Because of this, how a teacher speaks, motivates and presents themselves to their students is hugely important. An unprofessional teacher, who says hurtful, potentially damaging things to their students shouldn't be an educator. Someone who is educating burly babies for their own personal gain or for self absorbed reasons shouldn't be an educator. A teacher educates because they feel compelled to help others. They genuinely care about educating the masses about their particular passion. They want to help others to grow, learn and develop. It's not a selfish need, it's a completely SELFLESS profession. Professionalism is paramount. It can take one snide comment, one off-handed, throw away line to completely derail a students emotional and physical well being. But, it can take one genuine comment, one beautifully positive moment of time with a student to bring about a profound difference to that particular persons emotional, physical and mental well being.
So, without further ado, here's my thoughts on what a Burly Mumma should and shouldn't do.
A True Burly Mumma does the following:
- Nurture, support and help to develop each of their individual students talents.
- Guides their students as a shepard.

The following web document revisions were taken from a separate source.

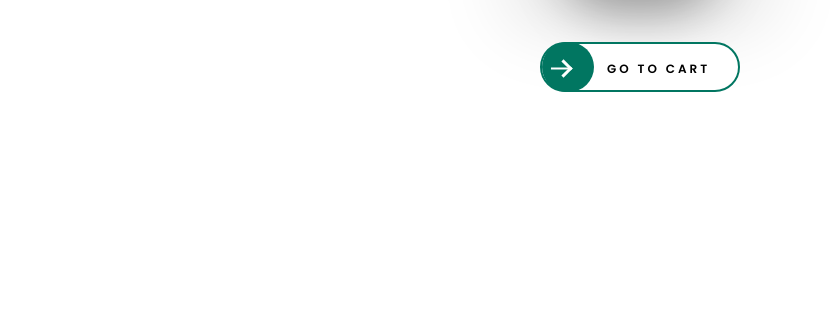
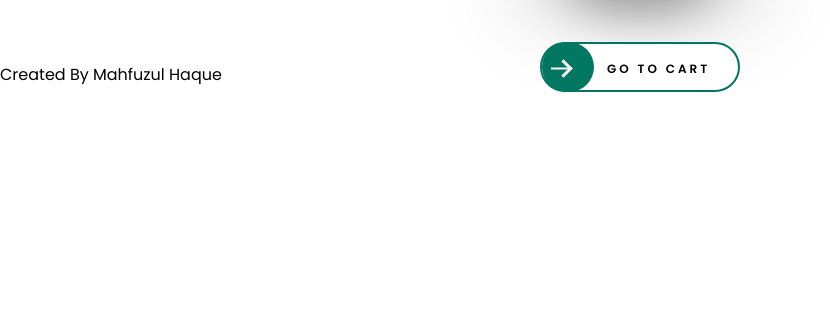
Before and after one commit to MahfuzulHaque-22/Responsive-Animated-Profile-Page---Hover-CSS, a plain HTML site: page index.html in a window 1280 px wide. Shown: the part 388-722 px from the top of the page, without its empty margins (0-830 px from the left). Drawn offline with Linux system fonts and the light colour scheme.

Commit message:
Update and rename profile.html to index.html

```diff
--- a/profile.html
+++ b/index.html
@@ -6,7 +6,7 @@
     <meta name="viewport" content="width=device-width, initial-scale=1.0">
     <link rel="stylesheet" type="text/css" href="profile.css">
     <link href="fabicon.png" rel="icon">
-    <title>Bishuddhota - Profile</title>
+    <title>Profile</title>
     <title>Document</title>
 </head>
 <body>
@@ -56,6 +56,6 @@
             </span>
         </button>
     </div>
-
+    <p>Created By Mahfuzul Haque</p>
 </body>
 </html>
```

- Allows for their students to go to different courses, experience different dance styles without prejudice.
- Goes and supports their burly babies when they perform in shows.
- Congratulates them on their successes and helps them get back up when they fall of their sparkly horse.
- Helps their students find their niche and style and works with them to develop it.
- Create and find opportunities for their babies to perform and grow.
- Build their students self confidence so they can learn to love and appreciate their individuality.
A Burly Mumma does not/shouldn't:
- Hold a student back by informing them they shouldn't try something new or explore different avenues.
- Be a dictator.
- Inform their students there is one way or the highway and that their way is the be all and end all.
- Doesn't support their babies in performing in other people's shows or even starting their own ones.
- Brings them down due to their own insecurities and undermines them.
- Spits students out in blocks as sheep with no individual style or flair.
- Makes students feel insecure about themselves.
- Not allow for students to explore their horizons and try new classes lead by different teachers.
- take credit for their students talent.
I'm not perfect, I know - and other Burly Mummas, I'm sure you'd agree with what I've said. We need to help grow the next generation of Burly Babies and support and nurture them to become the burlesque stars they're born to be.